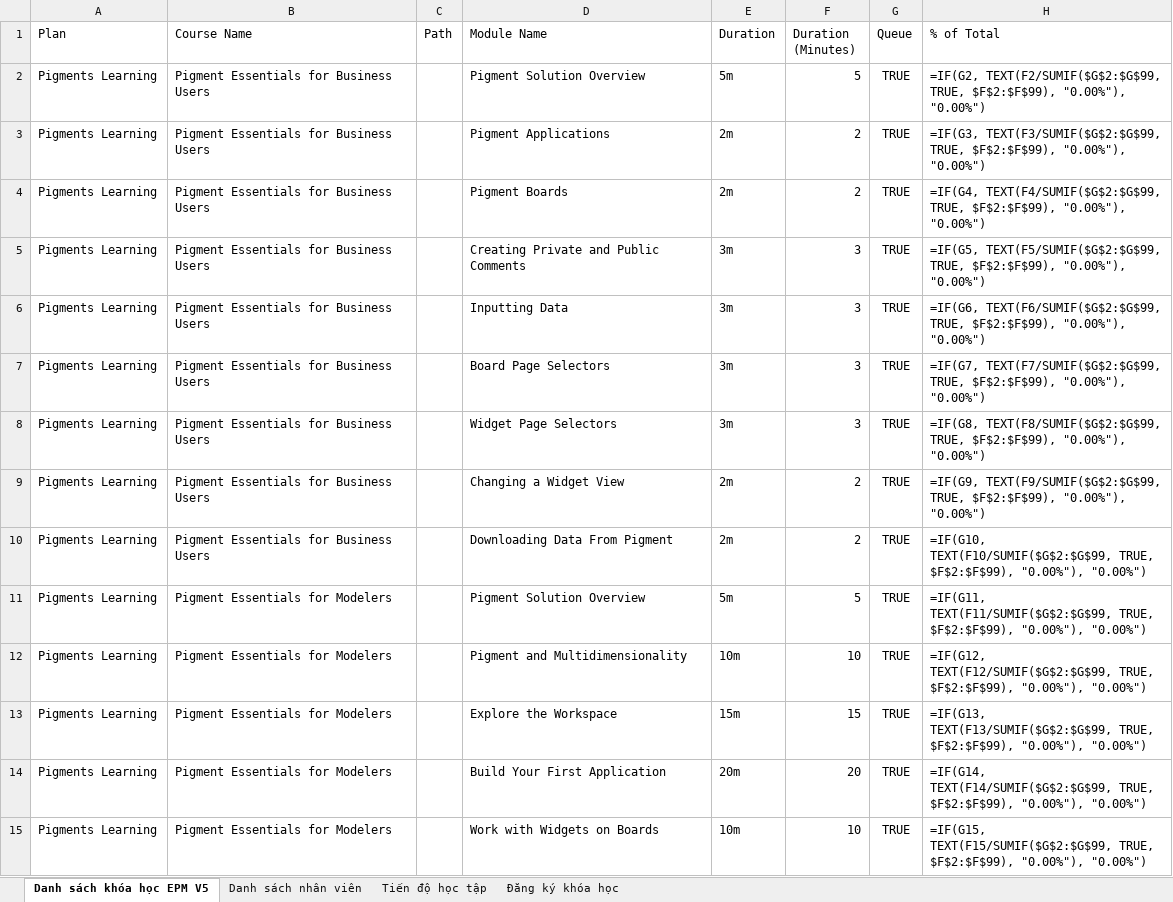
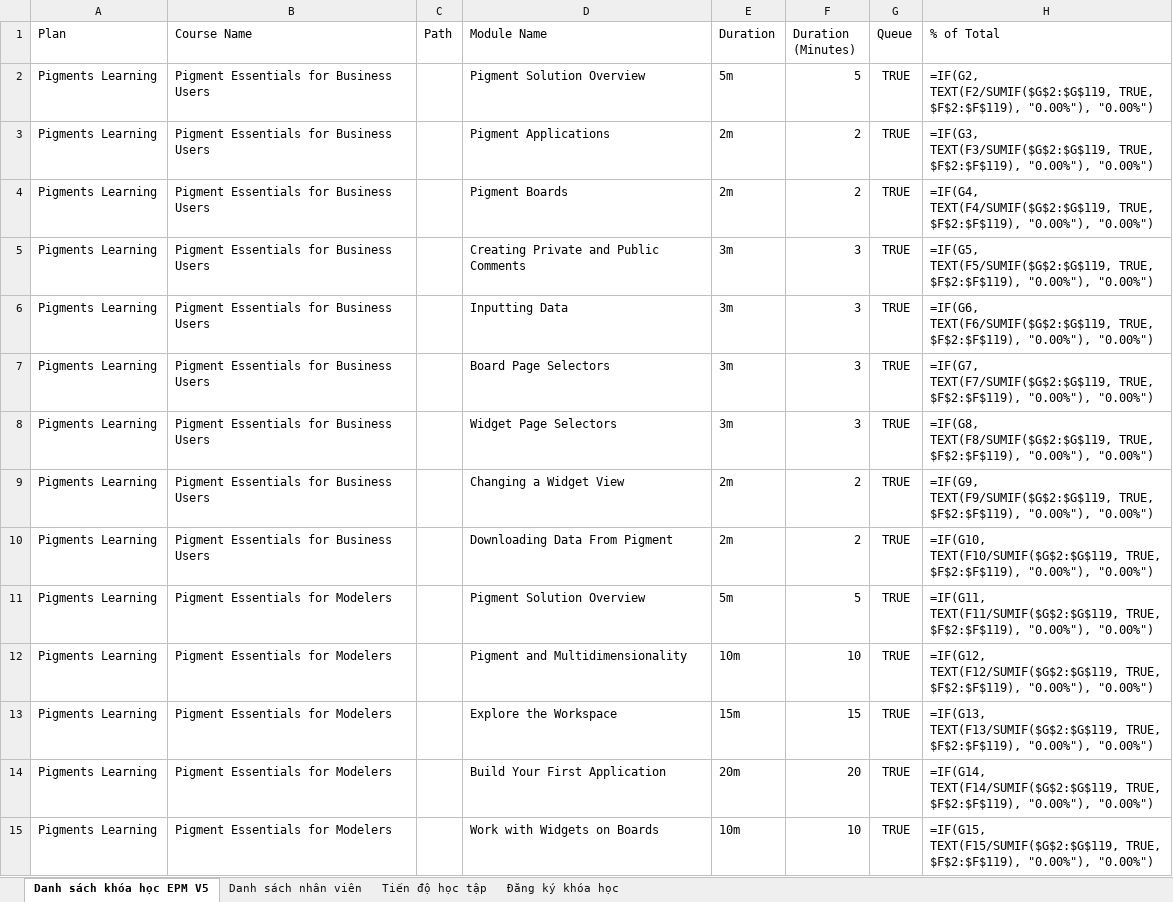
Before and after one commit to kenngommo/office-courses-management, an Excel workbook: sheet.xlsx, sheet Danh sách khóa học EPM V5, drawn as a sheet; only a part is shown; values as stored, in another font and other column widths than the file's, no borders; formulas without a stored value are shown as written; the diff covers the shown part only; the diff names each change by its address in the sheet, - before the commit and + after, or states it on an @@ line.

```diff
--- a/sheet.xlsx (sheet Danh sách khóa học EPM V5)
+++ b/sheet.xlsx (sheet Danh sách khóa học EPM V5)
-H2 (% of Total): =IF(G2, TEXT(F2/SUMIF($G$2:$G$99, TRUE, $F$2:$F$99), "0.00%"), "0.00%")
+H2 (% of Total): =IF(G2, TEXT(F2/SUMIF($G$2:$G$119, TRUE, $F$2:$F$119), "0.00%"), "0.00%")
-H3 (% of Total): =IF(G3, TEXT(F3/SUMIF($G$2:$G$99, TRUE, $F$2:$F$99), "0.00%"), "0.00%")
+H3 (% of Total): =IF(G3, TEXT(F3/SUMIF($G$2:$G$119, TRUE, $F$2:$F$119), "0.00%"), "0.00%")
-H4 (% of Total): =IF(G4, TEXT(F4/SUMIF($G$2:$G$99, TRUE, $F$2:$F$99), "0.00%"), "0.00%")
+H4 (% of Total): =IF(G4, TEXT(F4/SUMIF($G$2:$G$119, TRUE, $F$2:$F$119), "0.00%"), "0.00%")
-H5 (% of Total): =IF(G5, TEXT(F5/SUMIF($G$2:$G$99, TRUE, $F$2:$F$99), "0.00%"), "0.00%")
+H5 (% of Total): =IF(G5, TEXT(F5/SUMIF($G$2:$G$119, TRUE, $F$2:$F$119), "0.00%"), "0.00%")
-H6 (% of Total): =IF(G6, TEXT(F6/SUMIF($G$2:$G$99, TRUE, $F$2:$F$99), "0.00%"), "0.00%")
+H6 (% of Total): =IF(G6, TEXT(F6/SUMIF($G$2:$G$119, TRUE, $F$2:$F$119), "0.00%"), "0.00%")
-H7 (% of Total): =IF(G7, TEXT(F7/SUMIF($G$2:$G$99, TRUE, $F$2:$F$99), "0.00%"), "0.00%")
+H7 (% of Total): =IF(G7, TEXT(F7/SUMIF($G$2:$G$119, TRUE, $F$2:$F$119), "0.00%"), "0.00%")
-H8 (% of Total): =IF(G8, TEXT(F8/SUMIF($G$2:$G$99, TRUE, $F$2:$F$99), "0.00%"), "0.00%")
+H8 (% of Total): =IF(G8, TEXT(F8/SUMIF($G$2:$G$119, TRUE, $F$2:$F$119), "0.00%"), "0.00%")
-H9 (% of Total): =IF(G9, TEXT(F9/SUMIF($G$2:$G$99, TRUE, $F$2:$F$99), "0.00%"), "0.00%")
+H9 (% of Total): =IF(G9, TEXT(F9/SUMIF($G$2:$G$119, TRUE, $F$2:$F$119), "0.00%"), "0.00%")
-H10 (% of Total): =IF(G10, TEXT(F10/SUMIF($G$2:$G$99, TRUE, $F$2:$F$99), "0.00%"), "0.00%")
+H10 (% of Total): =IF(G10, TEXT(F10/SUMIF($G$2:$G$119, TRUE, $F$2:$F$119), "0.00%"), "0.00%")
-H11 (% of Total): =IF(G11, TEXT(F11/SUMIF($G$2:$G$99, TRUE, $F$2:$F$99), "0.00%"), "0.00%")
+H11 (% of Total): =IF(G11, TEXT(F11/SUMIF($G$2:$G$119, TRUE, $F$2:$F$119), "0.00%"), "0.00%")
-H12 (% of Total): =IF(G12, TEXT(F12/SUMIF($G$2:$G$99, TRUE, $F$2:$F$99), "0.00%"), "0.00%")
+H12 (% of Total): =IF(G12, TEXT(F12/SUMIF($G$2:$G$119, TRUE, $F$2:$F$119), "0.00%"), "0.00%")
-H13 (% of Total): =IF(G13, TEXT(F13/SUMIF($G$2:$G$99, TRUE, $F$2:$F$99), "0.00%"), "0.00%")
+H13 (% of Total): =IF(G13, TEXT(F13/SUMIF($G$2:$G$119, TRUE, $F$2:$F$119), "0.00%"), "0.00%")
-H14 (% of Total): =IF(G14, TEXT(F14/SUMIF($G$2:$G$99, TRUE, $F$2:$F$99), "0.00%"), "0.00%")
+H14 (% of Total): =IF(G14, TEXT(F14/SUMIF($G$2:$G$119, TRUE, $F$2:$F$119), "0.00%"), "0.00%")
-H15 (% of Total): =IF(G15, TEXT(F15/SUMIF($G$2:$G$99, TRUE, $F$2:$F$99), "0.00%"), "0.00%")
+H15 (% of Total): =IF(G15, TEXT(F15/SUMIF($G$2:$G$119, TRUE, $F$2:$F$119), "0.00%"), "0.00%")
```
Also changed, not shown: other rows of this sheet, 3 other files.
...
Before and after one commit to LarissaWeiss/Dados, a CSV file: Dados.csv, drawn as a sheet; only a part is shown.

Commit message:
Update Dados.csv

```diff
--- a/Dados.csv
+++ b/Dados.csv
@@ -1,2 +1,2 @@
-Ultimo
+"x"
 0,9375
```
--
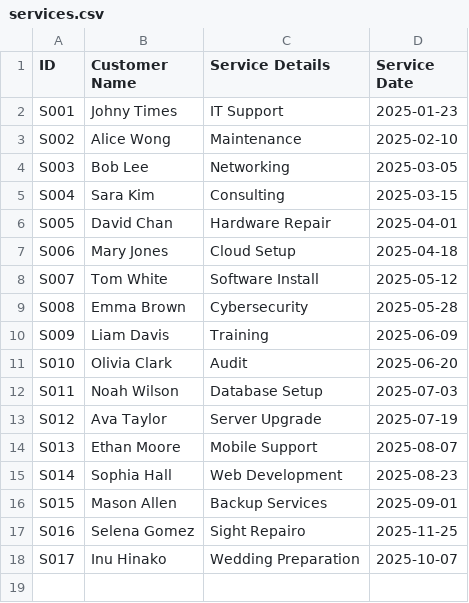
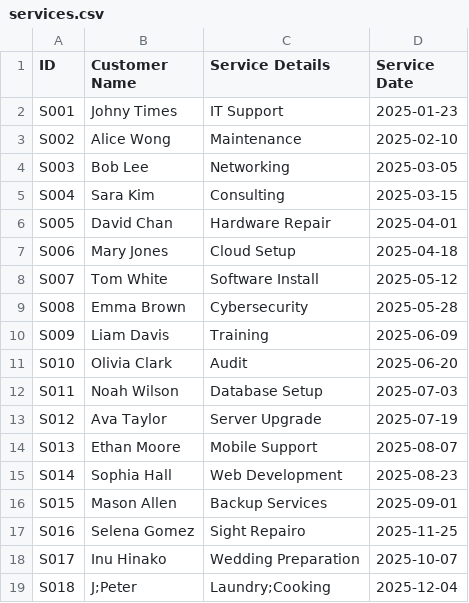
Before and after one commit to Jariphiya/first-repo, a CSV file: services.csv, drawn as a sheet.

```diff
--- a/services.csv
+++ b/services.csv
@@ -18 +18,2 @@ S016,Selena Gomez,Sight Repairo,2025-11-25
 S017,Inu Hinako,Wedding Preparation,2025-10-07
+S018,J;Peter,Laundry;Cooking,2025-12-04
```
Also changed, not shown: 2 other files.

* About this task *
Output each line of the listing in which the string "after" is found.

* Exercise output *
Before and after one commit to kenngommo/office-courses-management, an Excel workbook: sheet.xlsx, sheet Danh sách khóa học EPM V5, drawn as a sheet; only a part is shown; values as stored, in another font and other column widths than the file's, no borders; formulas without a stored value are shown as written; the diff covers the shown part only; the diff names each change by its address in the sheet, - before the commit and + after, or states it on an @@ line.
Before and after one commit to LarissaWeiss/Dados, a CSV file: Dados.csv, drawn as a sheet; only a part is shown.
Before and after one commit to Jariphiya/first-repo, a CSV file: services.csv, drawn as a sheet.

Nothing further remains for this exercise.